Take the entries below and give them back exactly. Leave out nothing.

(Web page edit records)
>>>
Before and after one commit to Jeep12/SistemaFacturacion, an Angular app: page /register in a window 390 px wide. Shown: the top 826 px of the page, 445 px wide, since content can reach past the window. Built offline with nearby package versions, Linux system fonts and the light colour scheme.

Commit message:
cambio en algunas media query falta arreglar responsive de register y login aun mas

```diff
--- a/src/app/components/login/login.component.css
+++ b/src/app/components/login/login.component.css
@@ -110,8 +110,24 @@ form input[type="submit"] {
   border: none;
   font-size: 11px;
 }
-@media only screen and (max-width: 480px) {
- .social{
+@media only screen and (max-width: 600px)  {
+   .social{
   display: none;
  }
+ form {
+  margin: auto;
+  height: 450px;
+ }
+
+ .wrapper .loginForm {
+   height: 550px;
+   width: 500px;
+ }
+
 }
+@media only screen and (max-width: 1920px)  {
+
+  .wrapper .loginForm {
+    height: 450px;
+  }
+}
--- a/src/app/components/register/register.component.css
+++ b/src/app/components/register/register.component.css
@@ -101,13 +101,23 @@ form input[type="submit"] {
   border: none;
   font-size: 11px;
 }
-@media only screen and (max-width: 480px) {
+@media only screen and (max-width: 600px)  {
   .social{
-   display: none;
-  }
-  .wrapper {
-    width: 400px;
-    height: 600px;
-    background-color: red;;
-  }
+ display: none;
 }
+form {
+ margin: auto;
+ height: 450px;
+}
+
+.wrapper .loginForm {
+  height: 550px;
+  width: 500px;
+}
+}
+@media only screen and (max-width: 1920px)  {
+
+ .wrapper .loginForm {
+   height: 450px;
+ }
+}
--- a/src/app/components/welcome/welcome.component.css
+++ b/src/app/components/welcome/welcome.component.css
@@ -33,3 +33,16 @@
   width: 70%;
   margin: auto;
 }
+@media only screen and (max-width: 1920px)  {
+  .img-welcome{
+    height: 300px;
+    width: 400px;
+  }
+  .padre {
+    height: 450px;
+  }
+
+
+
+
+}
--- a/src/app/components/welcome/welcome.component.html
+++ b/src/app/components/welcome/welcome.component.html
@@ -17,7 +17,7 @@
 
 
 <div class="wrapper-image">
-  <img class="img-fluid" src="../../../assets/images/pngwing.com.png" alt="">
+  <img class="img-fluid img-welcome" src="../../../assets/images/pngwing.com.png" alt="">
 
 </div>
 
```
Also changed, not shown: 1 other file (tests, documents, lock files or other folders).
<<<
*Solution to this exercise:*
Before and after one commit to Jeep12/SistemaFacturacion, an Angular app: page /register in a window 390 px wide. Shown: the top 826 px of the page, 445 px wide, since content can reach past the window. Built offline with nearby package versions, Linux system fonts and the light colour scheme.

Commit message:
cambio en algunas media query falta arreglar responsive de register y login aun mas

```diff
--- a/src/app/components/login/login.component.css
+++ b/src/app/components/login/login.component.css
@@ -110,8 +110,24 @@ form input[type="submit"] {
   border: none;
   font-size: 11px;
 }
-@media only screen and (max-width: 480px) {
- .social{
+@media only screen and (max-width: 600px)  {
+   .social{
   display: none;
  }
+ form {
+  margin: auto;
+  height: 450px;
+ }
+
+ .wrapper .loginForm {
+   height: 550px;
+   width: 500px;
+ }
+
 }
+@media only screen and (max-width: 1920px)  {
+
+  .wrapper .loginForm {
+    height: 450px;
+  }
+}
--- a/src/app/components/register/register.component.css
+++ b/src/app/components/register/register.component.css
@@ -101,13 +101,23 @@ form input[type="submit"] {
   border: none;
   font-size: 11px;
 }
-@media only screen and (max-width: 480px) {
+@media only screen and (max-width: 600px)  {
   .social{
-   display: none;
-  }
-  .wrapper {
-    width: 400px;
-    height: 600px;
-    background-color: red;;
-  }
+ display: none;
 }
+form {
+ margin: auto;
+ height: 450px;
+}
+
+.wrapper .loginForm {
+  height: 550px;
+  width: 500px;
+}
+}
+@media only screen and (max-width: 1920px)  {
+
+ .wrapper .loginForm {
+   height: 450px;
+ }
+}
--- a/src/app/components/welcome/welcome.component.css
+++ b/src/app/components/welcome/welcome.component.css
@@ -33,3 +33,16 @@
   width: 70%;
   margin: auto;
 }
+@media only screen and (max-width: 1920px)  {
+  .img-welcome{
+    height: 300px;
+    width: 400px;
+  }
+  .padre {
+    height: 450px;
+  }
+
+
+
+
+}
--- a/src/app/components/welcome/welcome.component.html
+++ b/src/app/components/welcome/welcome.component.html
@@ -17,7 +17,7 @@
 
 
 <div class="wrapper-image">
-  <img class="img-fluid" src="../../../assets/images/pngwing.com.png" alt="">
+  <img class="img-fluid img-welcome" src="../../../assets/images/pngwing.com.png" alt="">
 
 </div>
 
```
Also changed, not shown: 1 other file (tests, documents, lock files or other folders).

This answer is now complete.